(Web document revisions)
########################################

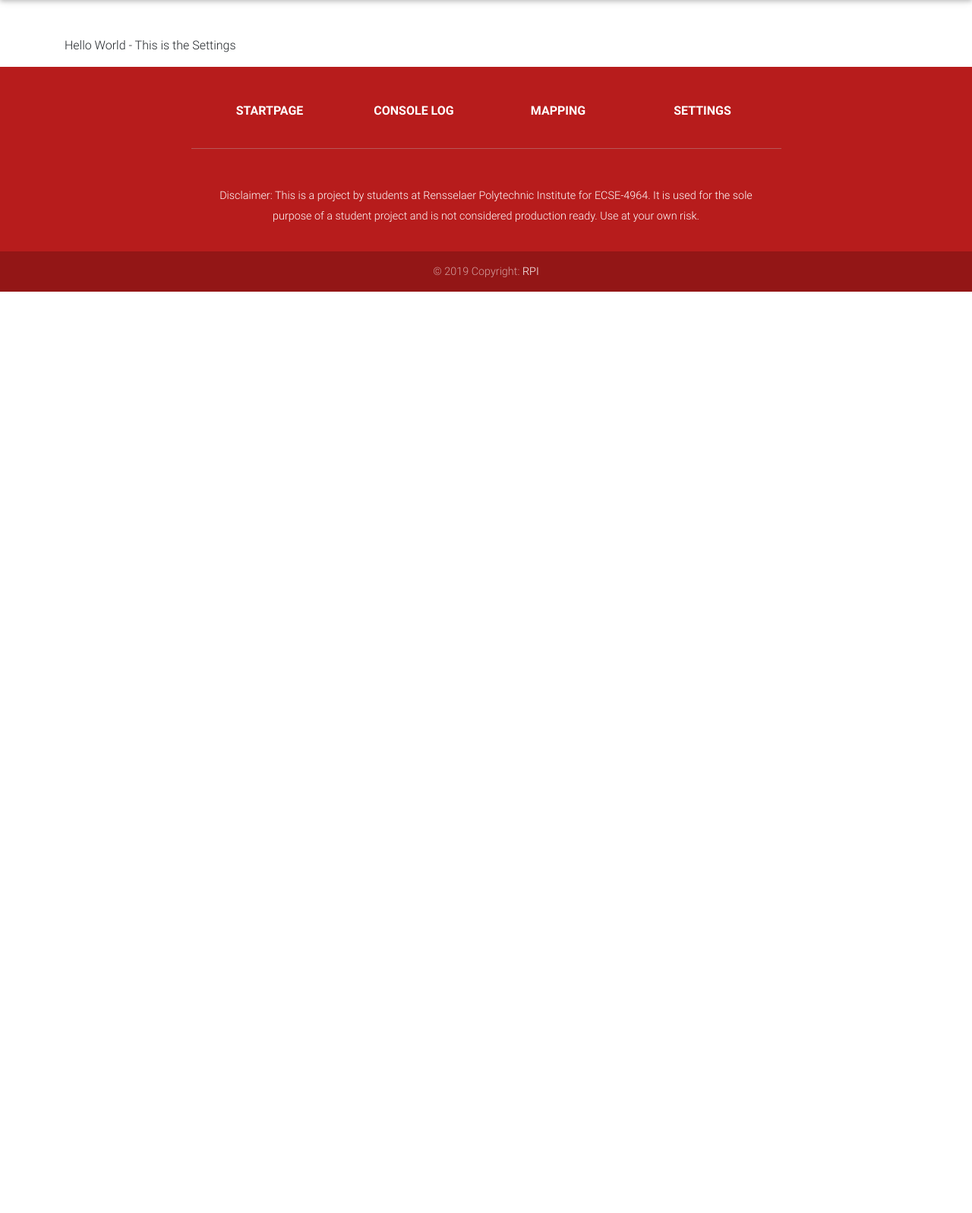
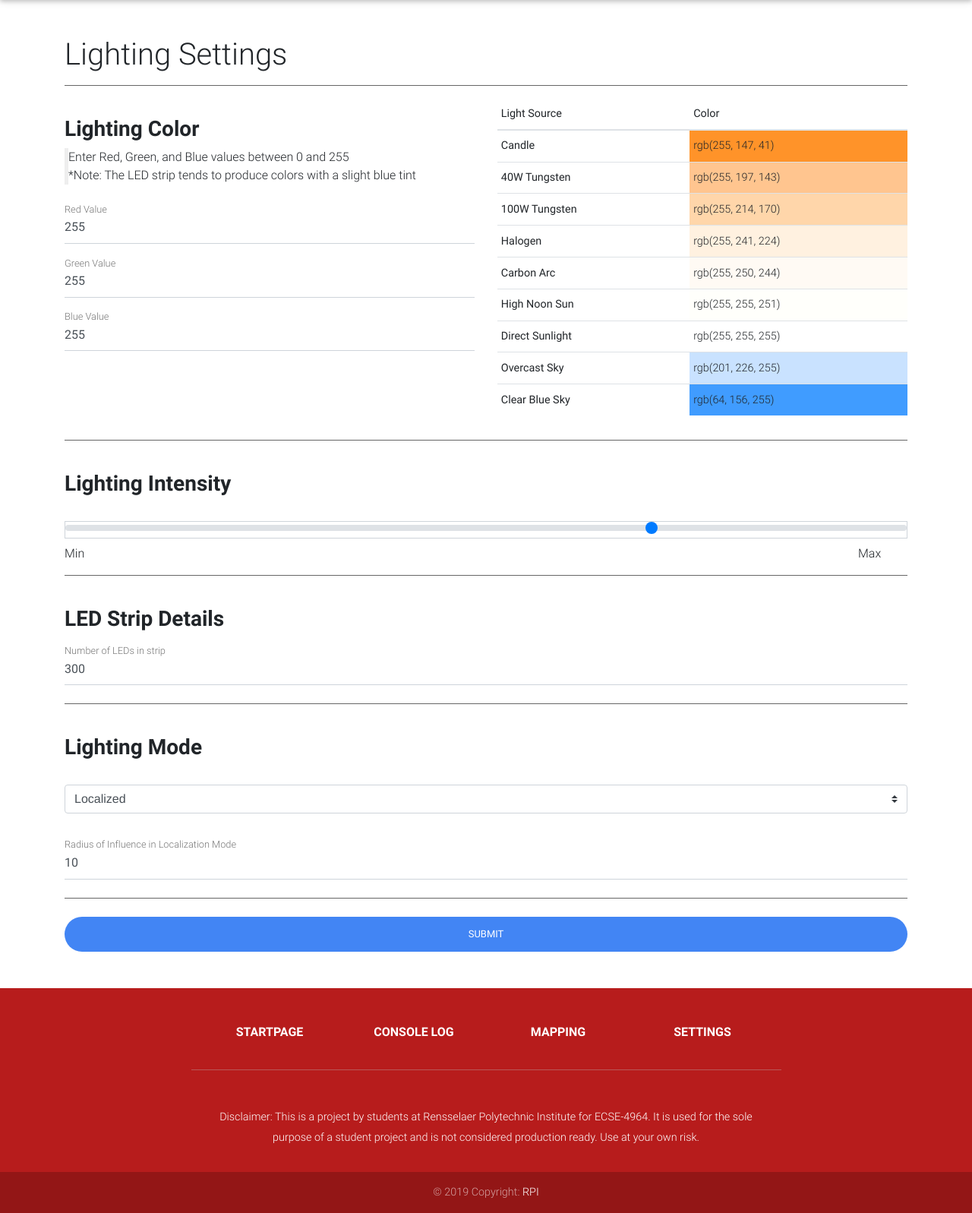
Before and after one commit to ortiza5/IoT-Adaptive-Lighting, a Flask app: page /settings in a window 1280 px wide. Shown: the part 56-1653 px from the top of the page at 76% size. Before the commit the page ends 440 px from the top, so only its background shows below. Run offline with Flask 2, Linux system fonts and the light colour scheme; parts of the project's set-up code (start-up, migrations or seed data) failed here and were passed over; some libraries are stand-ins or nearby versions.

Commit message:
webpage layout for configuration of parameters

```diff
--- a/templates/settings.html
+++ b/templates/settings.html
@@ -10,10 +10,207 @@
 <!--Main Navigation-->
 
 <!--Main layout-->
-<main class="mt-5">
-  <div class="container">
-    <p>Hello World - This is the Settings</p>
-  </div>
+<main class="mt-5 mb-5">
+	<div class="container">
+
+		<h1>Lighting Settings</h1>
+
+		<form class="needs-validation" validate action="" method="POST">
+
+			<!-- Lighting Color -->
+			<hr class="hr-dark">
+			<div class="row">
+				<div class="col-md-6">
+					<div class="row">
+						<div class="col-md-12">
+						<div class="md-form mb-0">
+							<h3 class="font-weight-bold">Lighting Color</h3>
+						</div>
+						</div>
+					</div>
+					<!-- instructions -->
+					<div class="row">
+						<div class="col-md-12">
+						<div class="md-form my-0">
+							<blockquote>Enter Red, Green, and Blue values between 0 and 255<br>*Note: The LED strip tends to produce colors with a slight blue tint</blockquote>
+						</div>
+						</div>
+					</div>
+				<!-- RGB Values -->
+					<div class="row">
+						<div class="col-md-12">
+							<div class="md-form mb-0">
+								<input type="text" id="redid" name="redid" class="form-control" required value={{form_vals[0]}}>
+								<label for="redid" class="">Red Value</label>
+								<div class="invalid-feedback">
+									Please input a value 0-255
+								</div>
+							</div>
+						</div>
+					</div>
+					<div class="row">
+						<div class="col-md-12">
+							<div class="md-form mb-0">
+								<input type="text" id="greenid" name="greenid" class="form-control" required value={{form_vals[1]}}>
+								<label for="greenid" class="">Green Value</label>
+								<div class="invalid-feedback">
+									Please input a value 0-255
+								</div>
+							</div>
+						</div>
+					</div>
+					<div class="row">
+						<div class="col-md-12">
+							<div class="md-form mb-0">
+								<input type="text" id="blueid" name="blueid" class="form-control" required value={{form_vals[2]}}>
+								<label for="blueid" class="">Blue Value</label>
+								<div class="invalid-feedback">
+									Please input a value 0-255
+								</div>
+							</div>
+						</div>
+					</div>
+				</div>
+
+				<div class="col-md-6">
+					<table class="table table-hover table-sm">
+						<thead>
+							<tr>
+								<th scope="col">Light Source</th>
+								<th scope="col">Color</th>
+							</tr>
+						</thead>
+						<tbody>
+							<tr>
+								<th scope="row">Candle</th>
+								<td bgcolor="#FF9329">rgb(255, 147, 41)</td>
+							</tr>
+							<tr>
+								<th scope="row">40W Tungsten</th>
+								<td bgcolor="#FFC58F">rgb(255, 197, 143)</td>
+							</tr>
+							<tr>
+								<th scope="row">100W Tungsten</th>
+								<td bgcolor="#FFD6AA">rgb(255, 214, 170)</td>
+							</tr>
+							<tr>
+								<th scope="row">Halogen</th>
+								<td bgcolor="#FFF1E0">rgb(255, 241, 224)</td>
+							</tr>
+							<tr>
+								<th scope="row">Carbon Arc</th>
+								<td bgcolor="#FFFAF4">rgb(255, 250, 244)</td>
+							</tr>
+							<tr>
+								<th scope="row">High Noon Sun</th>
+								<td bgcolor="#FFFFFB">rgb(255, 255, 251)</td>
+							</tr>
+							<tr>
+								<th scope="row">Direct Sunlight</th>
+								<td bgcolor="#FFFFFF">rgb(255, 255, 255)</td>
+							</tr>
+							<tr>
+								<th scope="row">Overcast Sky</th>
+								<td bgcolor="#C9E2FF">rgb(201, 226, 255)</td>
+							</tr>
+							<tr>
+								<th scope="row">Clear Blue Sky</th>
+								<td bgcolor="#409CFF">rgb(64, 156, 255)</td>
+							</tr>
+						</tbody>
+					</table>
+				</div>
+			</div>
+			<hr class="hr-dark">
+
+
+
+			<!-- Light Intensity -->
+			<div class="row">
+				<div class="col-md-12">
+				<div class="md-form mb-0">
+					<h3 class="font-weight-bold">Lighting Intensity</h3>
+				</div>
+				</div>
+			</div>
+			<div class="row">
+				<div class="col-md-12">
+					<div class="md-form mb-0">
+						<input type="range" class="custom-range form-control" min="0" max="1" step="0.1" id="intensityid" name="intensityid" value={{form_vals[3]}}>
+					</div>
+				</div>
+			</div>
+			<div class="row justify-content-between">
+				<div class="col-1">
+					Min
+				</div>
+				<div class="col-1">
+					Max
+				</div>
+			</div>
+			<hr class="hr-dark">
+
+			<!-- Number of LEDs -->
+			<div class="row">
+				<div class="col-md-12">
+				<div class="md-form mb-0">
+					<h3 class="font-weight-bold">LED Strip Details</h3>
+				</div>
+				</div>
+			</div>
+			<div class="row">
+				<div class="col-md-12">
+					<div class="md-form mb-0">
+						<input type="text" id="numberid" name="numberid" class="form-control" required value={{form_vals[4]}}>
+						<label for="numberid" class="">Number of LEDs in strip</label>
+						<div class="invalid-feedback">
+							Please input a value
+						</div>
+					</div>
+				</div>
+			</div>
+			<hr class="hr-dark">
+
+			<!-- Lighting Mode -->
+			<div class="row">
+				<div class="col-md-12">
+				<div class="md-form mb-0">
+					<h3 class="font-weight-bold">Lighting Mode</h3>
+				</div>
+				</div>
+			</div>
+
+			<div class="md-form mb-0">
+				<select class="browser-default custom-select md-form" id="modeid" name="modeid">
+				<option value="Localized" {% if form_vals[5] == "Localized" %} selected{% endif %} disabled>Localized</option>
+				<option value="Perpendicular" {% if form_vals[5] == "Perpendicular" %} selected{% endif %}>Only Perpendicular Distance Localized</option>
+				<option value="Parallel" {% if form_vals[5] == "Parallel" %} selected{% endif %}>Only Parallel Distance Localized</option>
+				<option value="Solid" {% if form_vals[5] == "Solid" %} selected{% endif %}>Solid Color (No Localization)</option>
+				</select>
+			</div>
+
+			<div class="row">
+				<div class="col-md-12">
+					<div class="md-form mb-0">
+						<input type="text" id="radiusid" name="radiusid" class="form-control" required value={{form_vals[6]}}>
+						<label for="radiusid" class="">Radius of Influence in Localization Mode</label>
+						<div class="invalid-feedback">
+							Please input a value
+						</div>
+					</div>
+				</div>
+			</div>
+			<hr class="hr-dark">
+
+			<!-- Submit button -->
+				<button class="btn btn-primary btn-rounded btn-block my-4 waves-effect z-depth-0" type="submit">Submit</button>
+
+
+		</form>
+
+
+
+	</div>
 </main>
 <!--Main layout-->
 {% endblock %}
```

########################################

# Task details
Your copy of the entries should be exact and free of pictures.

# Response
Before and after one commit to ortiza5/IoT-Adaptive-Lighting, a Flask app: page /settings in a window 1280 px wide. Shown: the part 56-1653 px from the top of the page at 76% size. Before the commit the page ends 440 px from the top, so only its background shows below. Run offline with Flask 2, Linux system fonts and the light colour scheme; parts of the project's set-up code (start-up, migrations or seed data) failed here and were passed over; some libraries are stand-ins or nearby versions.

Commit message:
webpage layout for configuration of parameters

```diff
--- a/templates/settings.html
+++ b/templates/settings.html
@@ -10,10 +10,207 @@
 <!--Main Navigation-->
 
 <!--Main layout-->
-<main class="mt-5">
-  <div class="container">
-    <p>Hello World - This is the Settings</p>
-  </div>
+<main class="mt-5 mb-5">
+	<div class="container">
+
+		<h1>Lighting Settings</h1>
+
+		<form class="needs-validation" validate action="" method="POST">
+
+			<!-- Lighting Color -->
+			<hr class="hr-dark">
+			<div class="row">
+				<div class="col-md-6">
+					<div class="row">
+						<div class="col-md-12">
+						<div class="md-form mb-0">
+							<h3 class="font-weight-bold">Lighting Color</h3>
+						</div>
+						</div>
+					</div>
+					<!-- instructions -->
+					<div class="row">
+						<div class="col-md-12">
+						<div class="md-form my-0">
+							<blockquote>Enter Red, Green, and Blue values between 0 and 255<br>*Note: The LED strip tends to produce colors with a slight blue tint</blockquote>
+						</div>
+						</div>
+					</div>
+				<!-- RGB Values -->
+					<div class="row">
+						<div class="col-md-12">
+							<div class="md-form mb-0">
+								<input type="text" id="redid" name="redid" class="form-control" required value={{form_vals[0]}}>
+								<label for="redid" class="">Red Value</label>
+								<div class="invalid-feedback">
+									Please input a value 0-255
+								</div>
+							</div>
+						</div>
+					</div>
+					<div class="row">
+						<div class="col-md-12">
+							<div class="md-form mb-0">
+								<input type="text" id="greenid" name="greenid" class="form-control" required value={{form_vals[1]}}>
+								<label for="greenid" class="">Green Value</label>
+								<div class="invalid-feedback">
+									Please input a value 0-255
+								</div>
+							</div>
+						</div>
+					</div>
+					<div class="row">
+						<div class="col-md-12">
+							<div class="md-form mb-0">
+								<input type="text" id="blueid" name="blueid" class="form-control" required value={{form_vals[2]}}>
+								<label for="blueid" class="">Blue Value</label>
+								<div class="invalid-feedback">
+									Please input a value 0-255
+								</div>
+							</div>
+						</div>
+					</div>
+				</div>
+
+				<div class="col-md-6">
+					<table class="table table-hover table-sm">
+						<thead>
+							<tr>
+								<th scope="col">Light Source</th>
+								<th scope="col">Color</th>
+							</tr>
+						</thead>
+						<tbody>
+							<tr>
+								<th scope="row">Candle</th>
+								<td bgcolor="#FF9329">rgb(255, 147, 41)</td>
+							</tr>
+							<tr>
+								<th scope="row">40W Tungsten</th>
+								<td bgcolor="#FFC58F">rgb(255, 197, 143)</td>
+							</tr>
+							<tr>
+								<th scope="row">100W Tungsten</th>
+								<td bgcolor="#FFD6AA">rgb(255, 214, 170)</td>
+							</tr>
+							<tr>
+								<th scope="row">Halogen</th>
+								<td bgcolor="#FFF1E0">rgb(255, 241, 224)</td>
+							</tr>
+							<tr>
+								<th scope="row">Carbon Arc</th>
+								<td bgcolor="#FFFAF4">rgb(255, 250, 244)</td>
+							</tr>
+							<tr>
+								<th scope="row">High Noon Sun</th>
+								<td bgcolor="#FFFFFB">rgb(255, 255, 251)</td>
+							</tr>
+							<tr>
+								<th scope="row">Direct Sunlight</th>
+								<td bgcolor="#FFFFFF">rgb(255, 255, 255)</td>
+							</tr>
+							<tr>
+								<th scope="row">Overcast Sky</th>
+								<td bgcolor="#C9E2FF">rgb(201, 226, 255)</td>
+							</tr>
+							<tr>
+								<th scope="row">Clear Blue Sky</th>
+								<td bgcolor="#409CFF">rgb(64, 156, 255)</td>
+							</tr>
+						</tbody>
+					</table>
+				</div>
+			</div>
+			<hr class="hr-dark">
+
+
+
+			<!-- Light Intensity -->
+			<div class="row">
+				<div class="col-md-12">
+				<div class="md-form mb-0">
+					<h3 class="font-weight-bold">Lighting Intensity</h3>
+				</div>
+				</div>
+			</div>
+			<div class="row">
+				<div class="col-md-12">
+					<div class="md-form mb-0">
+						<input type="range" class="custom-range form-control" min="0" max="1" step="0.1" id="intensityid" name="intensityid" value={{form_vals[3]}}>
+					</div>
+				</div>
+			</div>
+			<div class="row justify-content-between">
+				<div class="col-1">
+					Min
+				</div>
+				<div class="col-1">
+					Max
+				</div>
+			</div>
+			<hr class="hr-dark">
+
+			<!-- Number of LEDs -->
+			<div class="row">
+				<div class="col-md-12">
+				<div class="md-form mb-0">
+					<h3 class="font-weight-bold">LED Strip Details</h3>
+				</div>
+				</div>
+			</div>
+			<div class="row">
+				<div class="col-md-12">
+					<div class="md-form mb-0">
+						<input type="text" id="numberid" name="numberid" class="form-control" required value={{form_vals[4]}}>
+						<label for="numberid" class="">Number of LEDs in strip</label>
+						<div class="invalid-feedback">
+							Please input a value
+						</div>
+					</div>
+				</div>
+			</div>
+			<hr class="hr-dark">
+
+			<!-- Lighting Mode -->
+			<div class="row">
+				<div class="col-md-12">
+				<div class="md-form mb-0">
+					<h3 class="font-weight-bold">Lighting Mode</h3>
+				</div>
+				</div>
+			</div>
+
+			<div class="md-form mb-0">
+				<select class="browser-default custom-select md-form" id="modeid" name="modeid">
+				<option value="Localized" {% if form_vals[5] == "Localized" %} selected{% endif %} disabled>Localized</option>
+				<option value="Perpendicular" {% if form_vals[5] == "Perpendicular" %} selected{% endif %}>Only Perpendicular Distance Localized</option>
+				<option value="Parallel" {% if form_vals[5] == "Parallel" %} selected{% endif %}>Only Parallel Distance Localized</option>
+				<option value="Solid" {% if form_vals[5] == "Solid" %} selected{% endif %}>Solid Color (No Localization)</option>
+				</select>
+			</div>
+
+			<div class="row">
+				<div class="col-md-12">
+					<div class="md-form mb-0">
+						<input type="text" id="radiusid" name="radiusid" class="form-control" required value={{form_vals[6]}}>
+						<label for="radiusid" class="">Radius of Influence in Localization Mode</label>
+						<div class="invalid-feedback">
+							Please input a value
+						</div>
+					</div>
+				</div>
+			</div>
+			<hr class="hr-dark">
+
+			<!-- Submit button -->
+				<button class="btn btn-primary btn-rounded btn-block my-4 waves-effect z-depth-0" type="submit">Submit</button>
+
+
+		</form>
+
+
+
+	</div>
 </main>
 <!--Main layout-->
 {% endblock %}
```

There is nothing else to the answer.